- Extreme poverty
- Poor connection to school
- Lack of adult supervision
- Easy accessibility of drugs in the community
Factors for Addiction
Some of the family-related risk factors for addiction are due to genetics passed from parents to children. Other family risk factors relate to the patterns of behavior and relationships that occur within families.
Addiction risk factors related to family issues are as follows:
- Parental drug use
- Cold and unresponsive parents
- Inconsistent or lacking discipline from parents
- Child abuse
- Positive parental attitudes toward substance use
- Poor bonding between parents and children
What Should I Do if Addiction Runs in My Family?
Addiction can run in families because of both genetic and environmental factors, but that doesn’t mean you are destined to develop a substance use disorder if there is a family history of addiction. Even if you have genetic risk factors for addiction, there are things you can do to reduce your own risk of developing problems with drugs or alcohol.
If you know addiction runs in your family, you can first reduce your own risk by avoiding the use of drugs or alcohol. This may seem obvious, but the truth is that some people experiment with substances during their teen and young adult years and never develop an addiction. For people with a genetic risk factor, experimentation can quickly escalate to addiction.
Other steps you can take to reduce your risk of addiction include avoiding people who misuse drugs or alcohol, staying committed to your education, setting goals for yourself and exploring career-related interests. Developing positive connections with your community through religion, athletics or cultural experiences is also beneficial.
See Related: Family Roles in Addiction
How To Lower Your Child’s Risk for Addiction
If you live with an addiction or there is a family history of addiction, there are steps you can take to reduce your child’s risk of developing a substance use disorder. If you are a parent who has an addiction, seeking treatment can reduce the impact of drug use on your life and help you develop stronger parenting skills.
If there is simply a family history of addiction, and you’d like to protect your child(ren), you can take the following steps:
- Be a present parent who is responsive to your children’s needs.
- Set a good example by teaching children about the dangers of substance misuse and communicating your disapproval.
- Set clear rules for your children, and use consistent discipline.
- Stay in touch with your children’s teachers and help them be successful in school.
- Provide close supervision and monitor the peers your children associate with.
- Involve your children in positive, drug-free activities like sports, youth groups and volunteer opportunities.
Getting Help for Drug and Alcohol Addiction in Orlando, FL
If you or a loved one is addicted to drugs or alcohol, there is help available. At Orlando Recovery Center, we offer a 93-bed inpatient rehab facility located just outside of downtown Orlando. We also have a sister facility in Maitland, Florida, which offers outpatient care.

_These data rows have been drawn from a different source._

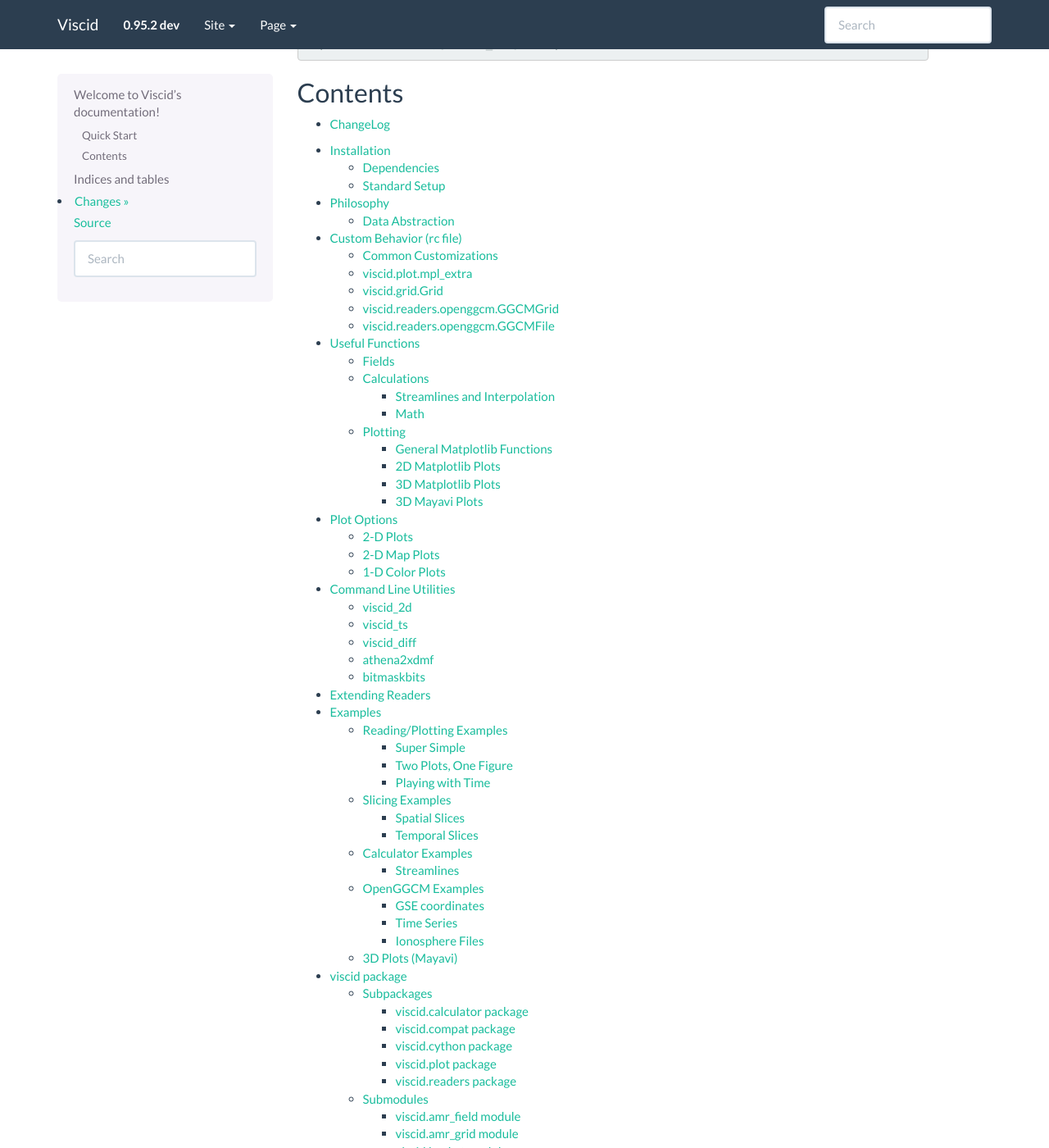
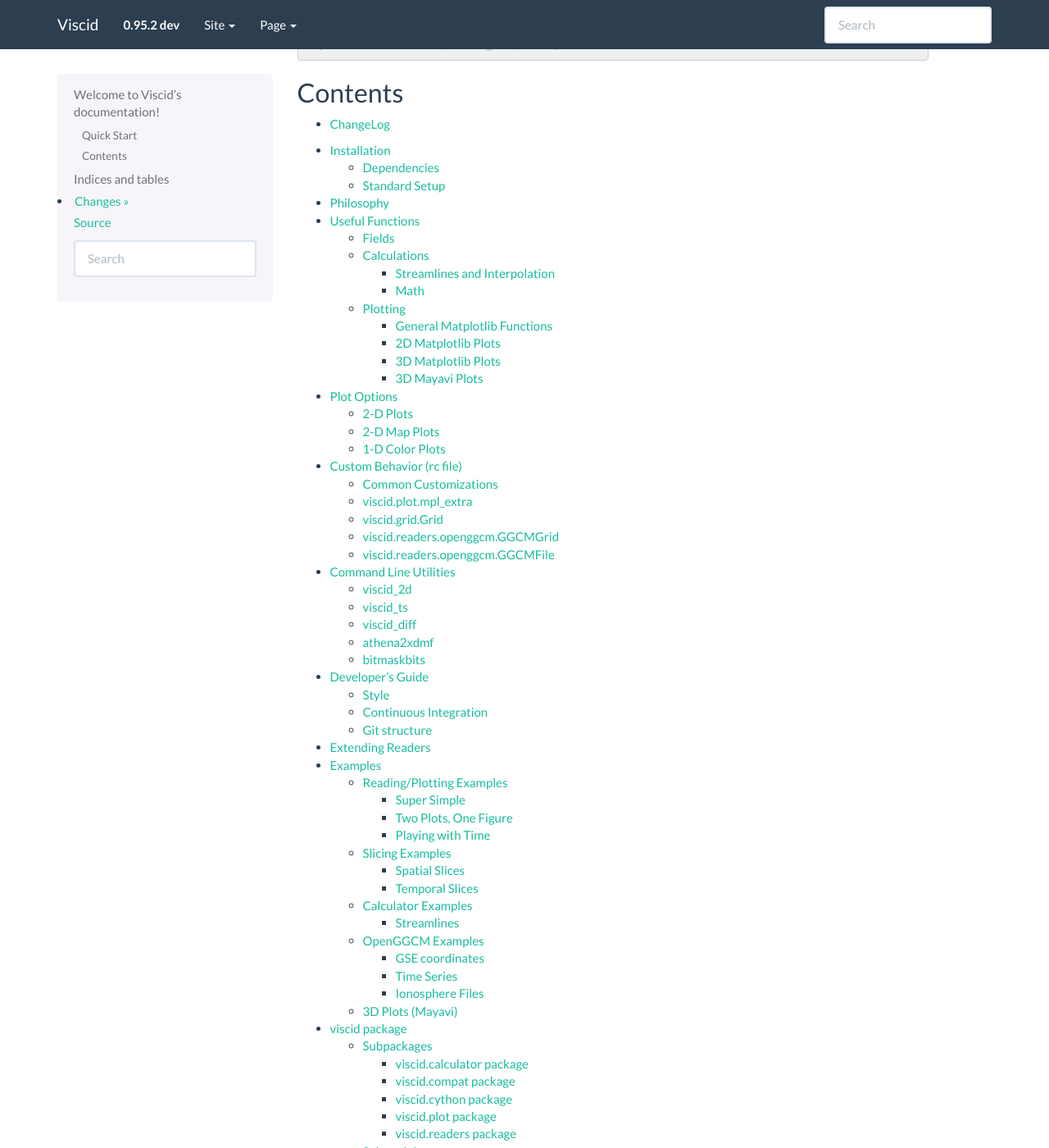
Before and after one commit to viscid-hub/Viscid, a Sphinx documentation site: the page built from doc/index.rst, in a window 1280 px wide and 1400 px high, scrolled down 511 px. Shown: the whole window at 82% size. Built offline with Sphinx 7.4.7, drawn with Linux system fonts in a browser that asks for light colours.

Commit message:
add developer guide to docs

```diff
--- a/doc/conf.py
+++ b/doc/conf.py
@@ -139,10 +139,12 @@ html_theme_options = {
     # 'navbar_links': [],
     'navbar_dropdown_links':
         [("Tutorial", [("Installation", "installation"),
-                       ("RC file", "custom_behavior"),
+                       ("Philosophy", "philosophy"),
                        ("Useful Functions", "functions"),
                        ("Plot Options", "plot_options"),
+                       ("RC file", "custom_behavior"),
                        ("Command Line Tools", "command_line"),
+                       ("Developer's Guide", "dev_guide"),
                        ("Extending Readers", "extending_readers"),
                       ]
          ),
--- a/doc/index.rst
+++ b/doc/index.rst
@@ -42,10 +42,11 @@ Contents
 
   installation
   philosophy
-  custom_behavior
   functions
   plot_options
+  custom_behavior
   command_line
+  dev_guide
   extending_readers
 
   examples/index
--- a/doc/philosophy.rst
+++ b/doc/philosophy.rst
@@ -11,9 +11,7 @@ Here are some basic features that all readers try to implement to the best of th
 
 - :class:`viscid.field.Field` objects should be as much like Numpy ndarrays as possible. If for whatever reason, passing a field to a Numpy ufunc doesn't work, the underlying ndarray is alwas accessible via its ``data`` attribute.
 
-Data Abstraction
-----------------
-The story goes something like this... :class:`viscid.readers.vfile.VFile` objects are :class:`viscid.dataset.Dataset` objects. Datasets contain :class:`viscid.grid.Grid` instances. Grids have :class:`viscid.field.Field` instances, :class:`viscid.coordinate.Coordinates` instances, and special methods (``_get_*``) to calculate derived quantites. At any of these levels, the object can be treated like a dictionary to get something sensible. As an example, all of the following return the same object
+The overall story goes something like this... :class:`viscid.readers.vfile.VFile` objects are :class:`viscid.dataset.Dataset` objects. Datasets contain :class:`viscid.grid.Grid` instances. Grids have :class:`viscid.field.Field` instances, :class:`viscid.coordinate.Coordinates` instances, and special methods (``_get_*``) to calculate derived quantites. At any of these levels, the object can be treated like a dictionary to get something sensible. As an example, all of the following return the same object
 
     >>> f = readers.load_file("some_file.xdmf")
     >>> bx = f["bx"]
```
Also changed, not shown: CHANGES.md (+2 -1 lines), README.md (+1 -1 lines), doc/dev_guide.rst (added, +30 -0 lines).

Contact us today to learn about our programs or begin the admissions process.
We can help answer your questions and talk through any concerns.
National Institute on Drug Abuse. “Understanding Drug Use and Addiction DrugsFacts.” June 6, 2018. Accessed August 4, 2022.
Arria, Amelia; Mericle, Amy; Meyers, Kathleen; & Winters, Ken. “Parental substance use impairment, paren[…]e use disorder risk.” Journal of Substance Abuse Treatment, July 2012. Accessed August 4, 2022.
Deak, Joseph & Johnson, Emma. “Genetics of substance use disorders: A review.” Psychological Medicine, 2021. Accessed August 4, 2022.
Youth.gov. “Risk and Protective Factors.” Accessed August 4, 2022.
The Recovery Village aims to improve the quality of life for people struggling with a substance use or mental health disorder with fact-based content about the nature of behavioral health conditions, treatment options and their related outcomes. We publish material that is researched, cited, edited and reviewed by licensed medical professionals. The information we provide is not intended to be a substitute for professional medical advice, diagnosis or treatment. It should not be used in place of the advice of your physician or other qualified healthcare provider.